--- Material for this task ---
───

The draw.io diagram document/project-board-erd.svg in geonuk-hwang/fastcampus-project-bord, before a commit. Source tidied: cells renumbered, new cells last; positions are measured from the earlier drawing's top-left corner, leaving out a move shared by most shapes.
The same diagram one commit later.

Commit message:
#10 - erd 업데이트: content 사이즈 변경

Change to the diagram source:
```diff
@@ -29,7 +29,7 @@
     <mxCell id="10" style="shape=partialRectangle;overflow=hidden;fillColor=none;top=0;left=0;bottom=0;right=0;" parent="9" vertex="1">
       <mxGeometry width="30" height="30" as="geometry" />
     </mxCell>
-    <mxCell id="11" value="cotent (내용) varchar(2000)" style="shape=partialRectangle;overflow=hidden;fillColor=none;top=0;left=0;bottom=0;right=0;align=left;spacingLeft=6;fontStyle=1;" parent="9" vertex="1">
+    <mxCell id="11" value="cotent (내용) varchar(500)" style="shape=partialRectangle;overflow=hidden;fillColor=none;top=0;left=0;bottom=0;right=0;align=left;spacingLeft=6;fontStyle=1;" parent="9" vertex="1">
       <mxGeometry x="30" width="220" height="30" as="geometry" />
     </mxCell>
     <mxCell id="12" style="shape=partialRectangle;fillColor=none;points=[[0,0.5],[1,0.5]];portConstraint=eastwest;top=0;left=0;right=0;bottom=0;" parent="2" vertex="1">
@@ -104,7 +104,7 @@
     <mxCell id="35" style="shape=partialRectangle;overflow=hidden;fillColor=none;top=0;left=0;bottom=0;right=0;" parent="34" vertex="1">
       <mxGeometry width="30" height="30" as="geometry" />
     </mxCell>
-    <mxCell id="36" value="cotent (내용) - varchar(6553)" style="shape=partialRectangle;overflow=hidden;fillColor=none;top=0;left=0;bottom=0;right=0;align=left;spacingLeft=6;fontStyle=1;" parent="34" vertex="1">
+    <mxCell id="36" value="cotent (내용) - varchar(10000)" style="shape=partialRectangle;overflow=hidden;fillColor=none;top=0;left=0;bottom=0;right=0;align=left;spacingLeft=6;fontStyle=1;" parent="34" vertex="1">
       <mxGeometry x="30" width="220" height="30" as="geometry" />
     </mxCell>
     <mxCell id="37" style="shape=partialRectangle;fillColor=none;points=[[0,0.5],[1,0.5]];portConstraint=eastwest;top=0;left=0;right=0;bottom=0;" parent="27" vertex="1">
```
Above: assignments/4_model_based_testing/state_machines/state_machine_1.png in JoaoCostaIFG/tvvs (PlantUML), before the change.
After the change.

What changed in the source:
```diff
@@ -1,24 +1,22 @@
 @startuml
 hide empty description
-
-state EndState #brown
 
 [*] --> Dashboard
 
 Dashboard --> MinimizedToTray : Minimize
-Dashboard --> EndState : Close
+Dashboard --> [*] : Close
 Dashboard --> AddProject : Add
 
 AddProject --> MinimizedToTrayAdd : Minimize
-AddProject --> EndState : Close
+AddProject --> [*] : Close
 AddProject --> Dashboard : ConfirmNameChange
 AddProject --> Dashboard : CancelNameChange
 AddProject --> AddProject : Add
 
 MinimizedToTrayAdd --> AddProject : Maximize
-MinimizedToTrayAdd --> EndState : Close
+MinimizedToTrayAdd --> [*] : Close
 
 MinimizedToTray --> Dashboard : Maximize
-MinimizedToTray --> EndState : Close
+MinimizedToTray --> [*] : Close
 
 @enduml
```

───

--- What to do ---
What is needed is every line of the records that contains the word "EndState".

--- Exercise answer ---
-state EndState #brown
-Dashboard --> EndState : Close
-AddProject --> EndState : Close
-MinimizedToTrayAdd --> EndState : Close
-MinimizedToTray --> EndState : Close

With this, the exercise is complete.